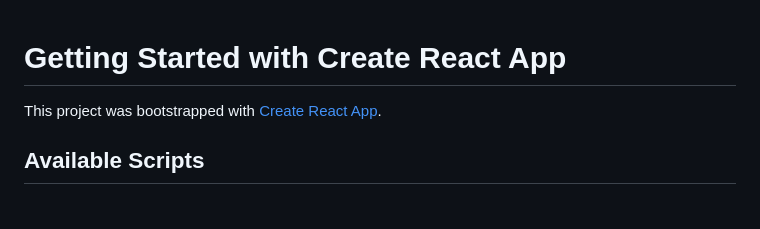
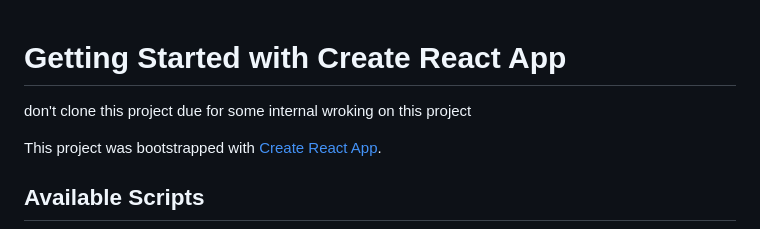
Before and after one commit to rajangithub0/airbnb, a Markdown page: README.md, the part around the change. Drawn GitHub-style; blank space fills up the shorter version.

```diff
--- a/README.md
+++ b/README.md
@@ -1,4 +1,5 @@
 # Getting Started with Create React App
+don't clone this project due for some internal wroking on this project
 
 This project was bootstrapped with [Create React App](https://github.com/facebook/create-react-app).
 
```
________________________________________
▶ **EXERCISE AIM**
Find the lines above with the word "README". Copy them out.

▶ **EXPECTED ANSWER**
Before and after one commit to rajangithub0/airbnb, a Markdown page: README.md, the part around the change. Drawn GitHub-style; blank space fills up the shorter version.
--- a/README.md
+++ b/README.md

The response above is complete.